The highlight of the season’s finale, aside from some “girl-on-girl” action was Ryan turning Stormfront into a vegetable and killing his mother, after which he chooses Billy over a defeated-looking Homelander, who just massacred a bunch of Vought soldiers. A certain scene in the finale with Homelander doing something, rather indecent in the moonlight really cements how unhinged he has gotten.
Peacetime and control over Vought
The third season starts off rather slow, as we see a relatively more relaxed episode to begin with, although there is still a tense conversation between Butcher and Homelander, the latter being upset with the new changes at Vought, where he is being sidelined by Starlight. Later on, we see him go off into a narcissistic monologue and encourage a suicidal woman to go ahead with it.

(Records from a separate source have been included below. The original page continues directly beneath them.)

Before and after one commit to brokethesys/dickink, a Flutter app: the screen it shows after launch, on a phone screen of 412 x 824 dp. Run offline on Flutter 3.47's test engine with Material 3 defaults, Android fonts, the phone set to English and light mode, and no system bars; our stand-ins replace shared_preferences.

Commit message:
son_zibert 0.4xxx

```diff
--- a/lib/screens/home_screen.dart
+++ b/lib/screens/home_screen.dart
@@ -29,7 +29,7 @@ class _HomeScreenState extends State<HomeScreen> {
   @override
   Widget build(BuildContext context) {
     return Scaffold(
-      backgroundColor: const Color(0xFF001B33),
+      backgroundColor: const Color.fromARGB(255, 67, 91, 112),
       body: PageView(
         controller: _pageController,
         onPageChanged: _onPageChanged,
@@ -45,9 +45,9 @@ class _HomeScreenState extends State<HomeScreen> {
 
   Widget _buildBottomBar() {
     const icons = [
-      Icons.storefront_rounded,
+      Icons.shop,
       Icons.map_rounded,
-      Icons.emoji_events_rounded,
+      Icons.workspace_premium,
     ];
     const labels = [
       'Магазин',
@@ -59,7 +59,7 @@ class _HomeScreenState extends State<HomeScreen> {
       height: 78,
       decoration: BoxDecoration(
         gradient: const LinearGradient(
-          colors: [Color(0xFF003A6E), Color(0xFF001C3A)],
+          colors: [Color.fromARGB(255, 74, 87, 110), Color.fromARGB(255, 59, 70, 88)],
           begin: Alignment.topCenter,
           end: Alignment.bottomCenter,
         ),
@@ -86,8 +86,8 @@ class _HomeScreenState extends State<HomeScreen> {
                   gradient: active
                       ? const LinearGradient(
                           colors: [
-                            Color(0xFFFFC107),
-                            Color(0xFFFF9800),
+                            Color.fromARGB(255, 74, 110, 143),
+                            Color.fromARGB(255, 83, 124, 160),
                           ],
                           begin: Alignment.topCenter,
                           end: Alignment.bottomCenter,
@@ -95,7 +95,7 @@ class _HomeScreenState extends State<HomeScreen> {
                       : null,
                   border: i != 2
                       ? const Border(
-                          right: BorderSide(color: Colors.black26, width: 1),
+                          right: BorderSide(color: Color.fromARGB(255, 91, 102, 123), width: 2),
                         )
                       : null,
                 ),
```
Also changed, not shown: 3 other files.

The scales tilt after that as Homelander suddenly has more leverage and doesn’t seem to be fazed by Starlight and Maeve’s attempts to blackmail him either. In the meantime, the show sets up the return of someone who finally might be able to rival Homelander. It takes Stan Edgar off the board as a result of Homelander striking up a deal with Neuman, Stan’s own adopted daughter.
Homelander vs. Soldier Boy
Once Homelander takes over, he truly lets his ego come in the way of leading Vought, as Edgar’s critique of him simply being a “bad product” finally hits, as he makes multiple bad moves. Still, he’s bound to his greatest weakness, his need for validation among the public.
With Soldier Boy and Black Noir’s disappearance (Noir being the only one who Homelander really trusted), Homelander is at his lowest, having an imaginary conversation with a colder version of himself devoid of human emotions and the version he actually aspires to be. Finally, we see him in a fight with Soldier Boy, Hughie and Butcher which he does escape (barely).
At this point though, we start getting a hint on the kind of fans he has managed to gather, despite him admitting to several rather, disturbing things on Starlight’s livestream, it does not seem to have much of an effect. His downhill decline still continues, but then we get a rather interesting reveal. Homelander has a father, whose dad is the same person, who has tried to kill him at a superhero orgy. For this, he would rip out the guts of the only friend he has.
In the final episode of the third season, we see Homelander’s need for validation show up once again as he tries to appeal to Soldier Boy, his father, as we see why he is this messed up. He yearns for family, for love and attachment. Growing up in labs has left him deprived and made him incapable of dealing with the powers he has. It also shows us why he’s exceptionally nice to Ryan, as we see him and Butcher on the same team for once against Soldier Boy.
We can’t end off the season without something to keep the fans on edge though and this comes when Homelander lazers a protestor, much to the joy of a crowd and Ryan himself!
To begin with, the fact that his psychological issues are deep-rooted and a combination of the powers he wields, his past and how much he learns for love. However, the fact that he now has the approval of some even after making someone’s head explode means that he truly has the freedom to do whatever he wants and that is incredibly scary. Viewers will see how Ryan is the one person he cares for and subconsciously, he knows what he lacks and what he wants to provide for his own son.
It should be interesting to see what the showrunners do with his role, after creating such a great character arc for him, making it quite a task for themselves to figure out which direction the show should take, to satisfy fans.
Have you enjoyed Homelander’s character arc so far into the show? Let us know in the comments!